◆ **Task instructions**:
For the string "deactivate", search the entries below and copy every line where it appears.
::: Given information
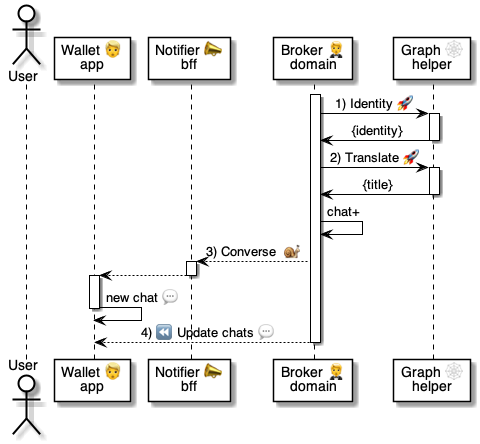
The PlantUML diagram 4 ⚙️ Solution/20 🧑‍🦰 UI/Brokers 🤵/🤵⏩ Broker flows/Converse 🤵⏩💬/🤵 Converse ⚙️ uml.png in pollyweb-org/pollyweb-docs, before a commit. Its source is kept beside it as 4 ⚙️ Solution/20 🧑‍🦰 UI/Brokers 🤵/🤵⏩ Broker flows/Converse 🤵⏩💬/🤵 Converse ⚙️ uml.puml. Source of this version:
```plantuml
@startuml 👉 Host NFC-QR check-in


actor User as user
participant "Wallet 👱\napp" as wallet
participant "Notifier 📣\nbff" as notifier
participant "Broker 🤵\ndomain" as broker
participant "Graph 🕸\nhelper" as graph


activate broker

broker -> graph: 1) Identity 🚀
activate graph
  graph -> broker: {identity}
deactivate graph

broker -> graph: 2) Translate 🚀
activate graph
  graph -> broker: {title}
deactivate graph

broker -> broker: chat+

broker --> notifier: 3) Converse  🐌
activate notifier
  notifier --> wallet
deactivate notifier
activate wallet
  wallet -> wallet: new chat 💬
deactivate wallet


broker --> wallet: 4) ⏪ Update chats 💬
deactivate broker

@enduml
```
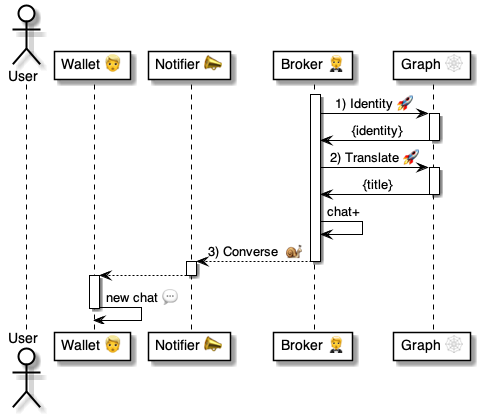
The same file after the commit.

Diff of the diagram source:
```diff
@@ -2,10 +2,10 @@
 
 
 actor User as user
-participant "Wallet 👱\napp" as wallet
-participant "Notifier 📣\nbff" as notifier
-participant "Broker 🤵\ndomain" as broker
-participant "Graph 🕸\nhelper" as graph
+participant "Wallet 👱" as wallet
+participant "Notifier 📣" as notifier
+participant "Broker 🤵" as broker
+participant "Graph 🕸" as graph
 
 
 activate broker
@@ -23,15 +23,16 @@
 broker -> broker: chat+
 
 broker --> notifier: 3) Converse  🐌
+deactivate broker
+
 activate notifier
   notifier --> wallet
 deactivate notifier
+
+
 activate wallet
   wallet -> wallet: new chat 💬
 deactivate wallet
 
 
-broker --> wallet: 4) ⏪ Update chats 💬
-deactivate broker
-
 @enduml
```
::::::
::: Given information
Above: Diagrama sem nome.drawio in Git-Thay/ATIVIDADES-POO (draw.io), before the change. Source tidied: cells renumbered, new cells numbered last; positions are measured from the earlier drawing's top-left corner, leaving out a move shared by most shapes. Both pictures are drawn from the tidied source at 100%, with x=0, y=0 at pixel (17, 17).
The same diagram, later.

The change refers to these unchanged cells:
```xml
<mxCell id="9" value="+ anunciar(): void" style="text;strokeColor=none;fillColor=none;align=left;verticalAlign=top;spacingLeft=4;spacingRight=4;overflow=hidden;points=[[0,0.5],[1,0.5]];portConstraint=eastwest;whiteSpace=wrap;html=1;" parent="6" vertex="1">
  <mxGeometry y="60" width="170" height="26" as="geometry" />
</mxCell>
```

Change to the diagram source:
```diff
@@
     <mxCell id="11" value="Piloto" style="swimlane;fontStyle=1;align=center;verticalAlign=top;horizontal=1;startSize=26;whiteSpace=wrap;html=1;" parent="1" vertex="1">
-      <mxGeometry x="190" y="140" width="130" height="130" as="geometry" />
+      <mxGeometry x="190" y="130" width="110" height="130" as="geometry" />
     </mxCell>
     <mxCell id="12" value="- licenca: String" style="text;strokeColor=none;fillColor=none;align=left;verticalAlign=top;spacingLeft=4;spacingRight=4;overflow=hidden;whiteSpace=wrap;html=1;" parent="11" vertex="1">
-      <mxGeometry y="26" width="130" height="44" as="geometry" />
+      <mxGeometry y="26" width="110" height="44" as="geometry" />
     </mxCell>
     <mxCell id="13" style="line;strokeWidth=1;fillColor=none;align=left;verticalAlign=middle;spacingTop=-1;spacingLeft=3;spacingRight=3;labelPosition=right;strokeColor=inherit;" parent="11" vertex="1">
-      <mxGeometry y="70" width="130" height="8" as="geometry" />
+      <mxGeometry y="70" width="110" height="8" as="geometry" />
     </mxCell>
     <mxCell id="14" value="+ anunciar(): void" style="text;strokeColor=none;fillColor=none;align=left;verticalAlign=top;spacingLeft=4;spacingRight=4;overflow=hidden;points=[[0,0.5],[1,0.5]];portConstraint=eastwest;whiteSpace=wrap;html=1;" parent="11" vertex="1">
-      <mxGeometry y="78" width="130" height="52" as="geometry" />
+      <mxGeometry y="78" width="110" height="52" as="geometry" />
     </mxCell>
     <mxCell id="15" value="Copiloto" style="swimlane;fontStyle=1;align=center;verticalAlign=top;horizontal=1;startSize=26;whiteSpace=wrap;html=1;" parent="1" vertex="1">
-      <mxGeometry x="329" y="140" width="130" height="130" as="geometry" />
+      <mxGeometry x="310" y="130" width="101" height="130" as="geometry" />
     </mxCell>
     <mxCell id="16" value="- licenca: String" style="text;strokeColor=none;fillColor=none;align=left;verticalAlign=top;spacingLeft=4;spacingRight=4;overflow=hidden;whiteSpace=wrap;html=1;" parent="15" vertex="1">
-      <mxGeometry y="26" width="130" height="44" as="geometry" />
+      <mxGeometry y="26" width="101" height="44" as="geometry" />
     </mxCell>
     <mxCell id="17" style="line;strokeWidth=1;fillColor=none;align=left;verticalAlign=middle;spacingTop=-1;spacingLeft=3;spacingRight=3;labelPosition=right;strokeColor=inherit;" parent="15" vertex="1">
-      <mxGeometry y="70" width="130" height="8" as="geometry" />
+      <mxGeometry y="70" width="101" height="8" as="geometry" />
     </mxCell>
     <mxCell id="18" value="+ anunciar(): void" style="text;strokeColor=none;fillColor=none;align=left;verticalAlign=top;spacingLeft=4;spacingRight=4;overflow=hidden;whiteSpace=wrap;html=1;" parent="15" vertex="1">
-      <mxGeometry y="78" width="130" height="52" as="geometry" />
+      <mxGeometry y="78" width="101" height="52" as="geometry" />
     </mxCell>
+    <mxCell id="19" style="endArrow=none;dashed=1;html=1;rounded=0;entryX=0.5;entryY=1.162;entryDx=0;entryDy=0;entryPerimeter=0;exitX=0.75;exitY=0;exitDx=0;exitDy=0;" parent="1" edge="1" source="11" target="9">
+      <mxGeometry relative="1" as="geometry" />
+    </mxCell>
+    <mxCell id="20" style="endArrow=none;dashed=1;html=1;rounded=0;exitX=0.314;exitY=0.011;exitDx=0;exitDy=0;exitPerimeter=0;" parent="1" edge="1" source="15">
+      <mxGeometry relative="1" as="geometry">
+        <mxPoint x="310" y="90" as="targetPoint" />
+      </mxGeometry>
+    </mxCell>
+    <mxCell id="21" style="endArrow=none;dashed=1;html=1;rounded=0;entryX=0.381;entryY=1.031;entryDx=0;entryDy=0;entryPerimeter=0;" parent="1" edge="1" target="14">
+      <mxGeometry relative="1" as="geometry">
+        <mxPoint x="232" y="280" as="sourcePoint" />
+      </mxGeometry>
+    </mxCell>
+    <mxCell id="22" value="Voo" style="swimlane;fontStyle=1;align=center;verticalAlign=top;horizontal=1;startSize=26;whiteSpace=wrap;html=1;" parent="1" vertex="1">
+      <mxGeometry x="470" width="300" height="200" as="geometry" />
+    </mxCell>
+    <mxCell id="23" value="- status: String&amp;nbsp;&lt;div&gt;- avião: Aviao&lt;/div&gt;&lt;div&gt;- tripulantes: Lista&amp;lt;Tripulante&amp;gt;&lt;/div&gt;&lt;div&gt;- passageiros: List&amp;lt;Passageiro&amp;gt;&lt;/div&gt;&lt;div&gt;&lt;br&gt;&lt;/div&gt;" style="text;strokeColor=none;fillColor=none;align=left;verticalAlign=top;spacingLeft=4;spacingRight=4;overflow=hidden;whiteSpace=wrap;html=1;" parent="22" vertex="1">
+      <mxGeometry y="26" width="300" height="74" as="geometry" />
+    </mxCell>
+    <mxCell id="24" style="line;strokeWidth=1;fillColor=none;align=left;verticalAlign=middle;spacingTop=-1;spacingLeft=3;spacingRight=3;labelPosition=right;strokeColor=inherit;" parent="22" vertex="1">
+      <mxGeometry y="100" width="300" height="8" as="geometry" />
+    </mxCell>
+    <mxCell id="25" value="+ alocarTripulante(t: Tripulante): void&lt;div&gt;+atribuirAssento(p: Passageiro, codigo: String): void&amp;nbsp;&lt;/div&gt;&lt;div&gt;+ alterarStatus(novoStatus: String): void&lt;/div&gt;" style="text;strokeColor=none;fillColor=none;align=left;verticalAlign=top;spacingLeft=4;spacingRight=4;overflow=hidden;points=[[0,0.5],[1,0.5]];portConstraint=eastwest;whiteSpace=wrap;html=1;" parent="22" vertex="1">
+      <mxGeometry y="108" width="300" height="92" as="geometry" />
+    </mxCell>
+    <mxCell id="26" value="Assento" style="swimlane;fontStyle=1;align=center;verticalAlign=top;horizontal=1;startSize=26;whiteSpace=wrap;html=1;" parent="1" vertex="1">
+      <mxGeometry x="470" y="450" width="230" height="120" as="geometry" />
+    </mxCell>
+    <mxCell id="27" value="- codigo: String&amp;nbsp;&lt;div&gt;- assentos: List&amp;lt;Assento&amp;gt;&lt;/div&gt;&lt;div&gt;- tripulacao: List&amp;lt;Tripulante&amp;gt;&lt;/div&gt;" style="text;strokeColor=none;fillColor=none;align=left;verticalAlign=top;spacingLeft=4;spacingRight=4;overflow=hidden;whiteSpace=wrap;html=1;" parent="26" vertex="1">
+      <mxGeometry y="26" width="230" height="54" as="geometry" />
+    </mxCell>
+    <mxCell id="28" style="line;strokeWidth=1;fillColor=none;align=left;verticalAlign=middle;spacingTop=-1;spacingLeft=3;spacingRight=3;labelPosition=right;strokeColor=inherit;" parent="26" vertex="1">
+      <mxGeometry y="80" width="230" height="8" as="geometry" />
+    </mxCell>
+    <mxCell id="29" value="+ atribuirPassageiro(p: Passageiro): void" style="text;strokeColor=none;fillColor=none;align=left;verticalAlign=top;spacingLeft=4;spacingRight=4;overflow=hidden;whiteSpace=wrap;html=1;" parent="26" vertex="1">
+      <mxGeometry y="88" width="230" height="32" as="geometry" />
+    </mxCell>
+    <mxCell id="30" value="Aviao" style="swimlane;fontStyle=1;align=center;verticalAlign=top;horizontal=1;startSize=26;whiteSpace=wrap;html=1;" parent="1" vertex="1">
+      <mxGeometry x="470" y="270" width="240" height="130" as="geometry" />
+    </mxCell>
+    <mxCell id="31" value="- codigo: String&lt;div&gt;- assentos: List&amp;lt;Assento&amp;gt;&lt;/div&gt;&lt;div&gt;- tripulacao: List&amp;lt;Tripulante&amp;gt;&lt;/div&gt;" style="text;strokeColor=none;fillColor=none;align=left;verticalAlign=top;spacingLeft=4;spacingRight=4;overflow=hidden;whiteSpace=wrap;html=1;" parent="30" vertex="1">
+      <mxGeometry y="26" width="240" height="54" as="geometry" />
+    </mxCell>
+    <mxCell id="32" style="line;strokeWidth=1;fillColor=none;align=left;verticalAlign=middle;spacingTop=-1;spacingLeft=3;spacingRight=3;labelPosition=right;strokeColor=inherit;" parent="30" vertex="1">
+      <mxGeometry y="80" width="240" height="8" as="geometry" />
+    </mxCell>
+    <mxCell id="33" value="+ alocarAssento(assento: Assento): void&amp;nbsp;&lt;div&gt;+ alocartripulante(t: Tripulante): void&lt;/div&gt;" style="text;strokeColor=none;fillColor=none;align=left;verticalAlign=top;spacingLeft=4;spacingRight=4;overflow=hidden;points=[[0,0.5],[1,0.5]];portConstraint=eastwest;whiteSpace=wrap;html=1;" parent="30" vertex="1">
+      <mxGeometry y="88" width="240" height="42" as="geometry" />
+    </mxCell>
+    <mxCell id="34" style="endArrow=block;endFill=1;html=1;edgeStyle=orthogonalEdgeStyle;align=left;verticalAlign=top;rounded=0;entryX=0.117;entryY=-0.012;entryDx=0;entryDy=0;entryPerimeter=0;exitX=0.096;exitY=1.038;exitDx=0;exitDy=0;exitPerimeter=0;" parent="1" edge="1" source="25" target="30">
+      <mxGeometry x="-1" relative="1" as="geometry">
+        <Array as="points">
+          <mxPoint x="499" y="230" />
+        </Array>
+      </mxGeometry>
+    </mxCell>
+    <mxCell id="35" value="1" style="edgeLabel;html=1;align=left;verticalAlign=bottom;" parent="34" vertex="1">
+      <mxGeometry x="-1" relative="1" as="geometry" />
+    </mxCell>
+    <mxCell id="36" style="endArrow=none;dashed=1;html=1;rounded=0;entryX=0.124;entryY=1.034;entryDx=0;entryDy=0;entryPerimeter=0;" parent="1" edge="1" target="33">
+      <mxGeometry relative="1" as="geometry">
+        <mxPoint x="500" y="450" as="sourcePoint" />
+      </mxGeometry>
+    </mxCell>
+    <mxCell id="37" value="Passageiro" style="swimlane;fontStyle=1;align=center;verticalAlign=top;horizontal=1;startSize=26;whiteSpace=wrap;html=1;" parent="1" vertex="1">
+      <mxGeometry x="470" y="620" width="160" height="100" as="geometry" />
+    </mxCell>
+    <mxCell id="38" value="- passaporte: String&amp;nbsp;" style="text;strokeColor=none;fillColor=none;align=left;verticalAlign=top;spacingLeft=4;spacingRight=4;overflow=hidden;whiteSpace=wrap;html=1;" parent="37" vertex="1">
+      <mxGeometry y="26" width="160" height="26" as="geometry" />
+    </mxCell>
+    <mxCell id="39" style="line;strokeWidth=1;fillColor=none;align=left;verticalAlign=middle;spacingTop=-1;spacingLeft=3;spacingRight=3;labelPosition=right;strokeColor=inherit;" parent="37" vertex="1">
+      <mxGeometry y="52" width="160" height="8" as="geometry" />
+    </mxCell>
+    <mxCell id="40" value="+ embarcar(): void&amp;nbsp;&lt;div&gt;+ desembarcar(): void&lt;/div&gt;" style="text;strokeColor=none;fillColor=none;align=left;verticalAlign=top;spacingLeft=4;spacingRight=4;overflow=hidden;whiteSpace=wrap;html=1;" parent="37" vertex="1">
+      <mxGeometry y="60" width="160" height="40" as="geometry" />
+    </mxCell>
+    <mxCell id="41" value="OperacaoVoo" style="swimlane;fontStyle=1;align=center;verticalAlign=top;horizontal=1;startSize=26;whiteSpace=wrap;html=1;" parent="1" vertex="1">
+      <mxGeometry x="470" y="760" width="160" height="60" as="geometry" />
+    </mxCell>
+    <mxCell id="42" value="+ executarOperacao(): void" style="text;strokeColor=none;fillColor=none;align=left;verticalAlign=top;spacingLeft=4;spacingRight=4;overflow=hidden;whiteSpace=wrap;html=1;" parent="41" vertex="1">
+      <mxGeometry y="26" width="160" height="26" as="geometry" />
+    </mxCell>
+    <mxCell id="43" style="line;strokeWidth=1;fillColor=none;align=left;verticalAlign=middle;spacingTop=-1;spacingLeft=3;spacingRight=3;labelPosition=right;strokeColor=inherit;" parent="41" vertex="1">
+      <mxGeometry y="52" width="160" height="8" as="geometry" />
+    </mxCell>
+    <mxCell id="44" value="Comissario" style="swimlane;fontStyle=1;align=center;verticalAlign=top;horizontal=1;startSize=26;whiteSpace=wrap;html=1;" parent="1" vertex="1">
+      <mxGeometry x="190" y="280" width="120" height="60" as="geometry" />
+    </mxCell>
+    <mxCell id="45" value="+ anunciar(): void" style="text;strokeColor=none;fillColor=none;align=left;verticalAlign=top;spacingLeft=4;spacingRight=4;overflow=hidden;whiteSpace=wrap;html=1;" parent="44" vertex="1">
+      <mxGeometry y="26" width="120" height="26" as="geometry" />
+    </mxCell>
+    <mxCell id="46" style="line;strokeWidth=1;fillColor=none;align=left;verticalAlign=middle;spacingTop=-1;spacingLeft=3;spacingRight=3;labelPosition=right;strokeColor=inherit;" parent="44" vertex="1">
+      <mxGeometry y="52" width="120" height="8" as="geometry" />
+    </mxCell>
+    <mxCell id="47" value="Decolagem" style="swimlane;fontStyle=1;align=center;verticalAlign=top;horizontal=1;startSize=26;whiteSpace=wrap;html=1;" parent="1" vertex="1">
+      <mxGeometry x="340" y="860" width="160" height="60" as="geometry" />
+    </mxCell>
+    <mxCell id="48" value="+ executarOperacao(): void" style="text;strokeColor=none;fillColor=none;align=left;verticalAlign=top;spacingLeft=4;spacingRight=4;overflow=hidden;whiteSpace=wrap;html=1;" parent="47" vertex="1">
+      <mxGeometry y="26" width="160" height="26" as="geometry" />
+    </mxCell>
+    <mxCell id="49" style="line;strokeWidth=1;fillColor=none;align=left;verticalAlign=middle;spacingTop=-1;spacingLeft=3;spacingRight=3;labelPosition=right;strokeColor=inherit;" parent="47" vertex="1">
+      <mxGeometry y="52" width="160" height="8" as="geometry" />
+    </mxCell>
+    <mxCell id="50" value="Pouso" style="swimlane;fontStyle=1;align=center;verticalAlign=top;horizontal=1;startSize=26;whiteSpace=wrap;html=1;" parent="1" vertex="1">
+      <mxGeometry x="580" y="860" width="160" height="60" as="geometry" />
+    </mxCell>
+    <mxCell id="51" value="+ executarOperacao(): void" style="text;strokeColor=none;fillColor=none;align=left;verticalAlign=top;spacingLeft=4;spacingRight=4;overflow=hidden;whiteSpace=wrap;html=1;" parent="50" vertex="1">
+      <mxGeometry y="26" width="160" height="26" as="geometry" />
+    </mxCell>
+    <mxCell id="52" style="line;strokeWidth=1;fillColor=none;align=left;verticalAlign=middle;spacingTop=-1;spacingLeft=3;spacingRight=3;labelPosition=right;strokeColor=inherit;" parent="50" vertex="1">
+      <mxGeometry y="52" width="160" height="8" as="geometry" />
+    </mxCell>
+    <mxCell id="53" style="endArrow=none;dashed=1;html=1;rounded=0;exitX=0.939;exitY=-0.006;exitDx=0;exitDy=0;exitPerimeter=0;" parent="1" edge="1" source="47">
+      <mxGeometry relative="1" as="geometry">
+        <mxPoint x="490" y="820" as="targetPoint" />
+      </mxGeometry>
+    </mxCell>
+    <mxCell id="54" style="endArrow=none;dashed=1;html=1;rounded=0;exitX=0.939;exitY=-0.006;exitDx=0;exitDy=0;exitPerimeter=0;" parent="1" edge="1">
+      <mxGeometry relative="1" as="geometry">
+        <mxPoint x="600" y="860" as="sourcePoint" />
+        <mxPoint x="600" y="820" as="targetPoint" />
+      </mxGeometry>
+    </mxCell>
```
::::::
::: Given information
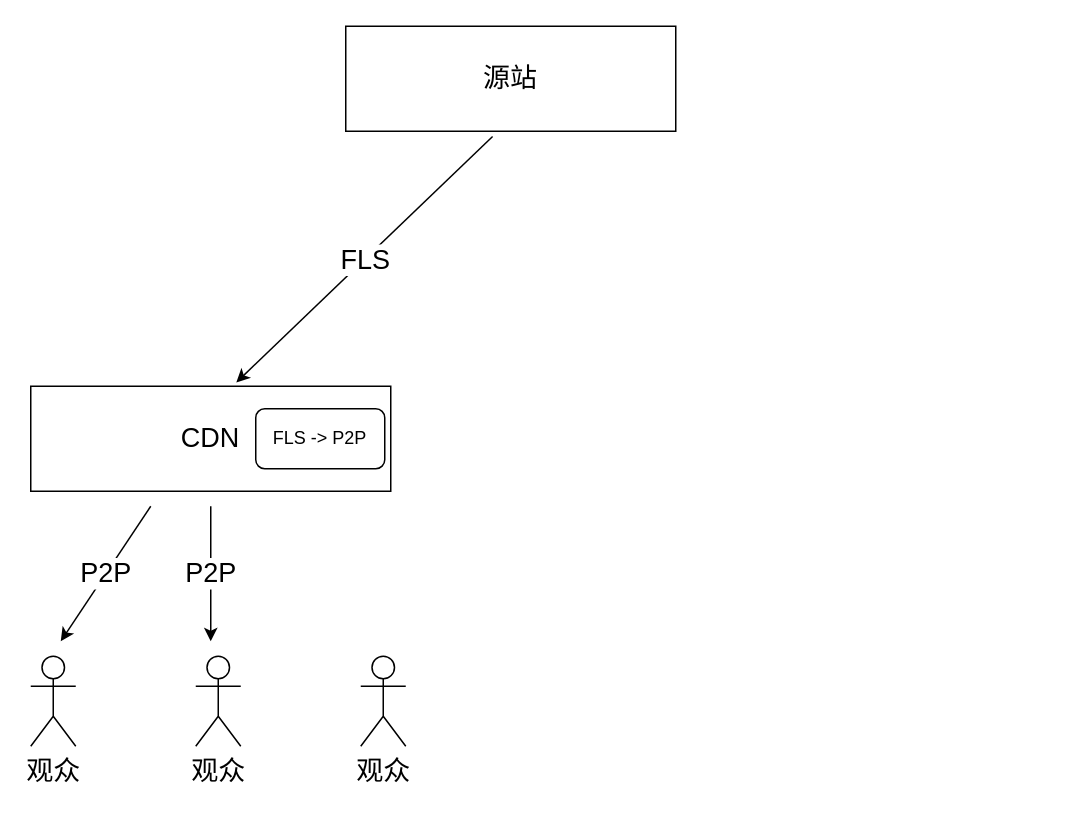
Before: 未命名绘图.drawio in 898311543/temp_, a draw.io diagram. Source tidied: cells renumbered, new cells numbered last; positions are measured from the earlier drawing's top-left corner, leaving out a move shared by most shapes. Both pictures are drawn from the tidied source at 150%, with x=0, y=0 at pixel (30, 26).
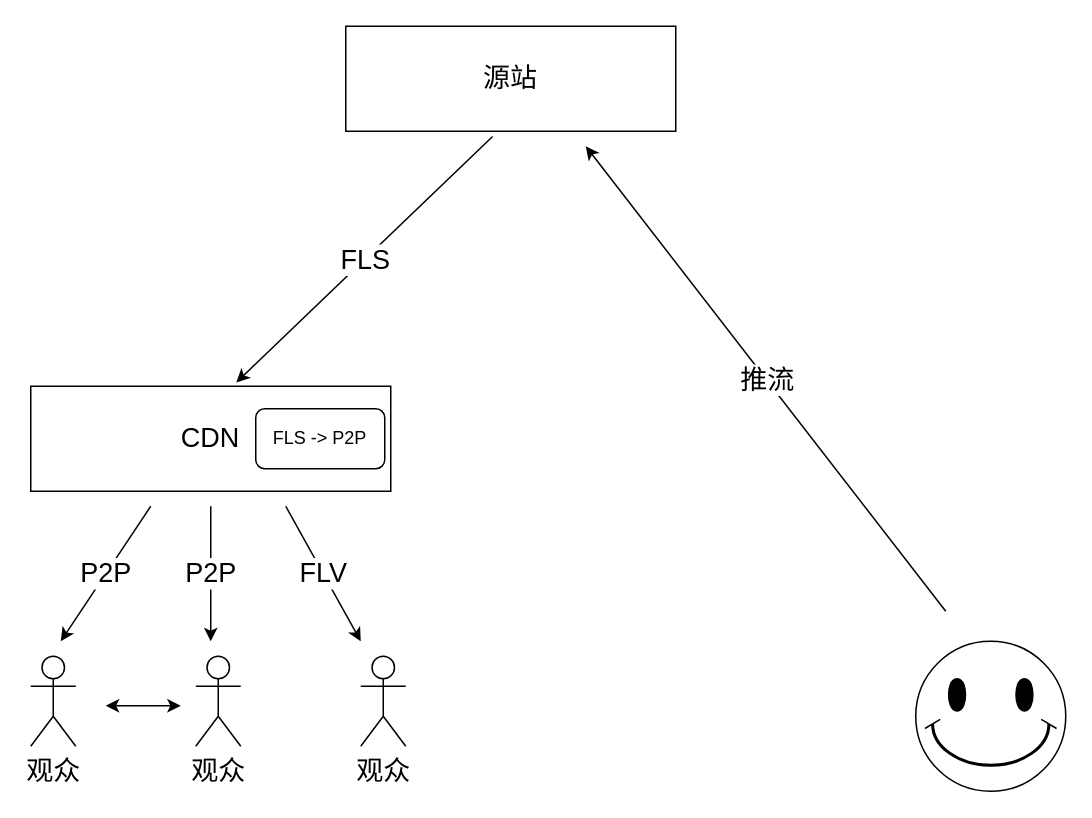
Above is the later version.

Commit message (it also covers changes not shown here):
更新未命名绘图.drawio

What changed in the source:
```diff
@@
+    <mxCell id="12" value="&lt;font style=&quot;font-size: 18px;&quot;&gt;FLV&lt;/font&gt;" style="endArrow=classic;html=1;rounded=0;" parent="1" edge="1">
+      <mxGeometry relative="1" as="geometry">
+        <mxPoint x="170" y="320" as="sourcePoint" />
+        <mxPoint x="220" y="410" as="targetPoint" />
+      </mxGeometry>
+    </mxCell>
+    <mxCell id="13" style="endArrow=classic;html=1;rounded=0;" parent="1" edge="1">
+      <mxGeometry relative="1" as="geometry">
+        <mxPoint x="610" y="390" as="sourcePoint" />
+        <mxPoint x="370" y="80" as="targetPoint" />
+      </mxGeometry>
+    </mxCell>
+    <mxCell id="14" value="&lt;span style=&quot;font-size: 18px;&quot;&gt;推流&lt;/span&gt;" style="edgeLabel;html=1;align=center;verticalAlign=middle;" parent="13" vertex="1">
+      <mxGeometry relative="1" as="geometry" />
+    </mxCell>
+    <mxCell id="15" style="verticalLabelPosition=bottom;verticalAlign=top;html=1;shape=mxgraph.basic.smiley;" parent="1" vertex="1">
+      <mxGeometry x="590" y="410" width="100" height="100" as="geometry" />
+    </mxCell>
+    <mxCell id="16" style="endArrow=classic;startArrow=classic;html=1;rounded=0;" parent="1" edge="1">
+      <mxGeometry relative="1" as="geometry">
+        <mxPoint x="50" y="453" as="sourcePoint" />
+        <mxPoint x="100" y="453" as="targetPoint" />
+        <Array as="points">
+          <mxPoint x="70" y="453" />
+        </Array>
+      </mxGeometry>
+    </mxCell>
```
::::::
◆ **Answer area**:
deactivate graph
deactivate graph
deactivate notifier
deactivate wallet
deactivate broker
+deactivate broker
 deactivate notifier
 deactivate wallet
-deactivate broker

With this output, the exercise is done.